MATERIAL PROVIDED —
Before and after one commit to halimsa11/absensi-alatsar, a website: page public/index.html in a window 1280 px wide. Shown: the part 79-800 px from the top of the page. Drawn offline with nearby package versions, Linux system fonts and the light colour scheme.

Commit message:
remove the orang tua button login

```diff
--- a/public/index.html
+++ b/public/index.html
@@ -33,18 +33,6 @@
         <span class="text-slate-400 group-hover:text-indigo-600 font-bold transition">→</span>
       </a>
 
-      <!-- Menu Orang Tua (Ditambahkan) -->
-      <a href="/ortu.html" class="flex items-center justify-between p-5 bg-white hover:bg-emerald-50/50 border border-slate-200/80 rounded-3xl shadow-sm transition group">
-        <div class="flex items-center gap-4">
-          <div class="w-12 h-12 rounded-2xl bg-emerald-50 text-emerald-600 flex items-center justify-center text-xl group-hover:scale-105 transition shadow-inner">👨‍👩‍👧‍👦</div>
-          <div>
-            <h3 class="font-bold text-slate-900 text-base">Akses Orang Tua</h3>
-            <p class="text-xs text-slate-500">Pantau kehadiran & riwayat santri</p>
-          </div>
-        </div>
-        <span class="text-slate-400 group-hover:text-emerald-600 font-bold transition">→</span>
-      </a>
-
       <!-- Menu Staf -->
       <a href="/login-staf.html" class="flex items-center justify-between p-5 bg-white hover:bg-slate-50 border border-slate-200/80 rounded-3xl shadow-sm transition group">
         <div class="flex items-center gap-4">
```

* * *

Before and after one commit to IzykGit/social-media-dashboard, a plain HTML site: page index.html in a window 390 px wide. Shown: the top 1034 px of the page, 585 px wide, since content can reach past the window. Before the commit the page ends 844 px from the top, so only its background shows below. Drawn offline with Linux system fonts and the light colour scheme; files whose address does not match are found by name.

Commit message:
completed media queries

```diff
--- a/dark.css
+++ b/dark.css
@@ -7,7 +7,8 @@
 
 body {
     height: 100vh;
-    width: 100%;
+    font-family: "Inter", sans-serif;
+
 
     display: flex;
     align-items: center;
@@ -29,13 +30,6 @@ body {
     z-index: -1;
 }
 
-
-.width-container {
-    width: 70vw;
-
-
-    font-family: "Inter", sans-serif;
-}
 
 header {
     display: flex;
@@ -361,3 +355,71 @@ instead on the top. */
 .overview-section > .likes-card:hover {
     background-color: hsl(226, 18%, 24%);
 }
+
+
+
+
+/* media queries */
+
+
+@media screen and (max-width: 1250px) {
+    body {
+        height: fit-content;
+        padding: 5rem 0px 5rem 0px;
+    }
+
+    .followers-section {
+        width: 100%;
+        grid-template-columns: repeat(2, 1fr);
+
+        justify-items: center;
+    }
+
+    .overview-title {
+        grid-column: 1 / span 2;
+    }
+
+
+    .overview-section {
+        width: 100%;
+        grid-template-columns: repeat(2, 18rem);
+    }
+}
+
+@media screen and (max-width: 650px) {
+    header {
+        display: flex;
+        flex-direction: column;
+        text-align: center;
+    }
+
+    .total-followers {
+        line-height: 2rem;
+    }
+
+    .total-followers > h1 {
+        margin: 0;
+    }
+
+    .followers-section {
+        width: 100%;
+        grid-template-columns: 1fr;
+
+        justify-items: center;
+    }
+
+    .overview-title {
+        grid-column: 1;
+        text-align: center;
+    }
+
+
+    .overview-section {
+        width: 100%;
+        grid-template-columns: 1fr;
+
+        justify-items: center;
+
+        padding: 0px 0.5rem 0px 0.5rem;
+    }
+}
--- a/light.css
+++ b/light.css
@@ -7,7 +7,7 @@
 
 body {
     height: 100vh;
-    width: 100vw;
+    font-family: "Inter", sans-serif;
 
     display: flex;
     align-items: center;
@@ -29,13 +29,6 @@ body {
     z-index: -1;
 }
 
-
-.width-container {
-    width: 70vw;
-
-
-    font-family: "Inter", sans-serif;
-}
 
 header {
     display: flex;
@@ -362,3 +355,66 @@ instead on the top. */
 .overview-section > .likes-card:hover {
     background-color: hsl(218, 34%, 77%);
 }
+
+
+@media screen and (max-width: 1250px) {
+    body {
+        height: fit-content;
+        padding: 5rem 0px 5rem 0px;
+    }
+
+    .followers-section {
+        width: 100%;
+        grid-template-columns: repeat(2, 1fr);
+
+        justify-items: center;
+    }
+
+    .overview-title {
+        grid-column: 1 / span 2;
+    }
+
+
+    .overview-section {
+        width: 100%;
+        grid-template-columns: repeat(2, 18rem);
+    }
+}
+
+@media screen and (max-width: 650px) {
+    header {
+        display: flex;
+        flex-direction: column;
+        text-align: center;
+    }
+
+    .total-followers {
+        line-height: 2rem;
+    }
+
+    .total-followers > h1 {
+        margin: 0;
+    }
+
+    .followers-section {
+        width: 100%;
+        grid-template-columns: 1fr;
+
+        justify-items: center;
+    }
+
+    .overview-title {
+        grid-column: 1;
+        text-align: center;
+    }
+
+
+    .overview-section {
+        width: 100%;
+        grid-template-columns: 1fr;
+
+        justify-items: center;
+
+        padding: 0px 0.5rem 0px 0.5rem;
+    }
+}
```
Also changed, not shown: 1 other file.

...

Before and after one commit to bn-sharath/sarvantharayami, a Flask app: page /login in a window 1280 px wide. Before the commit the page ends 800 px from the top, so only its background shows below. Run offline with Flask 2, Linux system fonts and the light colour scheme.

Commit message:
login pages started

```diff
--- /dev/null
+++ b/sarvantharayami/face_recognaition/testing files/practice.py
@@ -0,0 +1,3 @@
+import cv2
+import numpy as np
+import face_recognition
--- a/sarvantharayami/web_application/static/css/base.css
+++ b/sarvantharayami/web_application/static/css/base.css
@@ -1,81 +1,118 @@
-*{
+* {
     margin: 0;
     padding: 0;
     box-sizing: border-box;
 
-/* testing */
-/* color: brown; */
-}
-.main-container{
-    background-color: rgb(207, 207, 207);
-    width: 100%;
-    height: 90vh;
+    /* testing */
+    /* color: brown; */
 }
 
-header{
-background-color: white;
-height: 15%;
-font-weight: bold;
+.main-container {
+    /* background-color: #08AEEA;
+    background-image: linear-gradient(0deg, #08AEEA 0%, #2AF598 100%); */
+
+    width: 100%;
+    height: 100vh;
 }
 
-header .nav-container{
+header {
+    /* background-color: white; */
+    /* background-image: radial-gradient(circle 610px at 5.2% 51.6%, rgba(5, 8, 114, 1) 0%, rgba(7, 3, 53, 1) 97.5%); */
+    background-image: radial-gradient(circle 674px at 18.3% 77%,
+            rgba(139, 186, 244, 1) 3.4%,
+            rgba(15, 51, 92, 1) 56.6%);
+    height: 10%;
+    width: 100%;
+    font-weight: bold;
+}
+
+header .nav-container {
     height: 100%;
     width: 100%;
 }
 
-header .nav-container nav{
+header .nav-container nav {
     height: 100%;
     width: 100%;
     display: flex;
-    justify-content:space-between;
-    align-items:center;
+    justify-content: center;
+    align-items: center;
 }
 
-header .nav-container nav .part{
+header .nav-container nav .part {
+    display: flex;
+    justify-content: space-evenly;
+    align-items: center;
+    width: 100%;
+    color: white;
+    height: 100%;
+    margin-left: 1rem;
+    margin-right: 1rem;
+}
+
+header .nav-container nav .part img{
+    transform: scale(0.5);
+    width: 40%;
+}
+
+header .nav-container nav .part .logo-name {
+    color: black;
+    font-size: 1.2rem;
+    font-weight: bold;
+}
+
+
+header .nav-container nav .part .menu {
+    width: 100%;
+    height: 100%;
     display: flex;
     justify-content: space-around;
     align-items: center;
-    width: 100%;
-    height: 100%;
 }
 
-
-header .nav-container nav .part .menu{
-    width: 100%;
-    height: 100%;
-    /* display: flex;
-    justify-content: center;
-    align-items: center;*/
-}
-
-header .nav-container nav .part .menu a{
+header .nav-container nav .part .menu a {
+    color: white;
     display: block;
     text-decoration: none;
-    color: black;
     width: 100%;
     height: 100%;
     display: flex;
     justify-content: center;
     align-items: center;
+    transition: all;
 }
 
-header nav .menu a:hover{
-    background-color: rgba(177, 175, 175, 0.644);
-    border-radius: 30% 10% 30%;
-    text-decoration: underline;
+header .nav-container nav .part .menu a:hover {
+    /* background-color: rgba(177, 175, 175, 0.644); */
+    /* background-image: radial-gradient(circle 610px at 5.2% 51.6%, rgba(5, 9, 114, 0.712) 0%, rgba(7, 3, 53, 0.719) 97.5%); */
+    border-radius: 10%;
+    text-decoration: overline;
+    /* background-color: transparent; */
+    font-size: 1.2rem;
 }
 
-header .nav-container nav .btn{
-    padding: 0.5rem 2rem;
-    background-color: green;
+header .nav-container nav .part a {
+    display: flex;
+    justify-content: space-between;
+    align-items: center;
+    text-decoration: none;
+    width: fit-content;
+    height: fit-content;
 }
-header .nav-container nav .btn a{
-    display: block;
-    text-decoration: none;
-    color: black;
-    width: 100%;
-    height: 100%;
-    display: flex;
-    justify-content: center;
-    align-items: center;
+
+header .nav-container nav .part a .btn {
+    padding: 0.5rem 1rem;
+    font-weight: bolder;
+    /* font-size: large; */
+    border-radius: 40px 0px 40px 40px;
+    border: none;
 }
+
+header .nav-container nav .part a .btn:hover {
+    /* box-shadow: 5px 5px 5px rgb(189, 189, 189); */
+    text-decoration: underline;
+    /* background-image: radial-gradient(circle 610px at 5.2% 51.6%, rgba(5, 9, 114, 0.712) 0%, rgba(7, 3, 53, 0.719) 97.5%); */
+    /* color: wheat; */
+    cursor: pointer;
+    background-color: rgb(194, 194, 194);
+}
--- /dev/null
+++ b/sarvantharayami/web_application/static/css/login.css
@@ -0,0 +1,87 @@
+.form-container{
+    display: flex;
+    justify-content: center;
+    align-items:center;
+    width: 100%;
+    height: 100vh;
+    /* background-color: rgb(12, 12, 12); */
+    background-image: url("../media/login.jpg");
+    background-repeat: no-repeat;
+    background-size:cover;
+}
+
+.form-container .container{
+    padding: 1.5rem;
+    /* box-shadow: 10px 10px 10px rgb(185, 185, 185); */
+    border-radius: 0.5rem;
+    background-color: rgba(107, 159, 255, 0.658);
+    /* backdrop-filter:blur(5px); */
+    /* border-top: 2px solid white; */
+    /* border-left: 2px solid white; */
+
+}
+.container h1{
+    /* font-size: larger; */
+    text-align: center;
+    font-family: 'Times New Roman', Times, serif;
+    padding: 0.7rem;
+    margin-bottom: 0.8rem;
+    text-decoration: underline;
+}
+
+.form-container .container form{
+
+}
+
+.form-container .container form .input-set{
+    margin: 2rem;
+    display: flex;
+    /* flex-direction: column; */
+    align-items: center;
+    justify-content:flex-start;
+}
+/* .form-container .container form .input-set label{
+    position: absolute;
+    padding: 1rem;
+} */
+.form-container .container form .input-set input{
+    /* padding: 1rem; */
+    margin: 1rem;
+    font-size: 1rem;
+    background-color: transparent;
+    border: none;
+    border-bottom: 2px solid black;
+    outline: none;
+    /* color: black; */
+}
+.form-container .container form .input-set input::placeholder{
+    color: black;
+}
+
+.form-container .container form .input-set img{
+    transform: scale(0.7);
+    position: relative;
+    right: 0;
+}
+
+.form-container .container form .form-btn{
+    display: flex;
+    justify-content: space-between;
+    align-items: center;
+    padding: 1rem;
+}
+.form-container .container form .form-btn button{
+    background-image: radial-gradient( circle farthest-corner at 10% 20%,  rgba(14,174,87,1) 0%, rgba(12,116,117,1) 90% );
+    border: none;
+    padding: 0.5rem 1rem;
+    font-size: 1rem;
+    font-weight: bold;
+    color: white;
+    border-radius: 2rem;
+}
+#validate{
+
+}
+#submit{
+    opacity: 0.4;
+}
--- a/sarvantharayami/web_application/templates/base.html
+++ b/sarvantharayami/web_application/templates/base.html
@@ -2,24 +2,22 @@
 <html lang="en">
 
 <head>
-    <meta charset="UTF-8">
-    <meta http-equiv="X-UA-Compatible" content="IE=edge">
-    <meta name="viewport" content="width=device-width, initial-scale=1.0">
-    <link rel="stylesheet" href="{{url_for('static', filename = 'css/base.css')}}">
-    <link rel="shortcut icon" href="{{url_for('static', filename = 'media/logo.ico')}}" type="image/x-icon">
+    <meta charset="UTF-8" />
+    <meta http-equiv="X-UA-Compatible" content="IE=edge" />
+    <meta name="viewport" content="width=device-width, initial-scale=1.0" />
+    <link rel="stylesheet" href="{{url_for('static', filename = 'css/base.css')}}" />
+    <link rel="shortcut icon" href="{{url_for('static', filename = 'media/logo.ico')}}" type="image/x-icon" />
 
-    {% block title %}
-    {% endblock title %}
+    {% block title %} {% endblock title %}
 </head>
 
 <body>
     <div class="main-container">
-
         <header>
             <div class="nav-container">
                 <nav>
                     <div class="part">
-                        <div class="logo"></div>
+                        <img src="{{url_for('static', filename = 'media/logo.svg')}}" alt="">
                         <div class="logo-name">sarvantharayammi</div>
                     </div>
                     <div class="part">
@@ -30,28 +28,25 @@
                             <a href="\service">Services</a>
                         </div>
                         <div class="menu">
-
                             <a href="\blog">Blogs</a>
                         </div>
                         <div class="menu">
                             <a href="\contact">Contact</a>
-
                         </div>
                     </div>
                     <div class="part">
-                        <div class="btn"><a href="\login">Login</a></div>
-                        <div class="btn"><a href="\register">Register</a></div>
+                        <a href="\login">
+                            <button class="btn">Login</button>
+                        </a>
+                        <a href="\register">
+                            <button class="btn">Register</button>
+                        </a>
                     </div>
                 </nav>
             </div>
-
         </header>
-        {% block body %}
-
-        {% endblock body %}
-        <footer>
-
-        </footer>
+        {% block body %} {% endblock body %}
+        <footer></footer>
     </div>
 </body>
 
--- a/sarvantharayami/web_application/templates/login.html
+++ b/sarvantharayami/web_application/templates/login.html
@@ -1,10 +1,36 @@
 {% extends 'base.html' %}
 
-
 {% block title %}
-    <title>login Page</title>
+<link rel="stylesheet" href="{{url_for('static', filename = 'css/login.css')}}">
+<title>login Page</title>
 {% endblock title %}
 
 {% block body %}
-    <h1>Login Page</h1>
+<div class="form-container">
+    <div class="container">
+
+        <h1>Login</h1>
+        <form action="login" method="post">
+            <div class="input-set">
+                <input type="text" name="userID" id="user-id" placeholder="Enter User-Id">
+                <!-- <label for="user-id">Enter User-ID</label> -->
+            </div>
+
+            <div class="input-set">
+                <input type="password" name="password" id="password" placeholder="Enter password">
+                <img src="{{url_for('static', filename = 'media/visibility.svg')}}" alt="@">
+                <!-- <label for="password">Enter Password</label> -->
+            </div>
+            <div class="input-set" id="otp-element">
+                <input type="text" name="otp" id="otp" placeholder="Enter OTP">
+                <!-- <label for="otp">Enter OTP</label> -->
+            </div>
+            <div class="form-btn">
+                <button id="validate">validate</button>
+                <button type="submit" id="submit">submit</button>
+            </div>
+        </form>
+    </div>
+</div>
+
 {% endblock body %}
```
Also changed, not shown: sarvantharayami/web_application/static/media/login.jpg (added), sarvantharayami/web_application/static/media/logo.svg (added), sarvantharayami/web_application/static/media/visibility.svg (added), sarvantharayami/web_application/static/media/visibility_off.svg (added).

ACTION ITEM —
Copy out each line of the entries that holds "index".

EXERCISE RESPONSE —
Before and after one commit to halimsa11/absensi-alatsar, a website: page public/index.html in a window 1280 px wide. Shown: the part 79-800 px from the top of the page. Drawn offline with nearby package versions, Linux system fonts and the light colour scheme.
--- a/public/index.html
+++ b/public/index.html
Before and after one commit to IzykGit/social-media-dashboard, a plain HTML site: page index.html in a window 390 px wide. Shown: the top 1034 px of the page, 585 px wide, since content can reach past the window. Before the commit the page ends 844 px from the top, so only its background shows below. Drawn offline with Linux system fonts and the light colour scheme; files whose address does not match are found by name.
     z-index: -1;
     z-index: -1;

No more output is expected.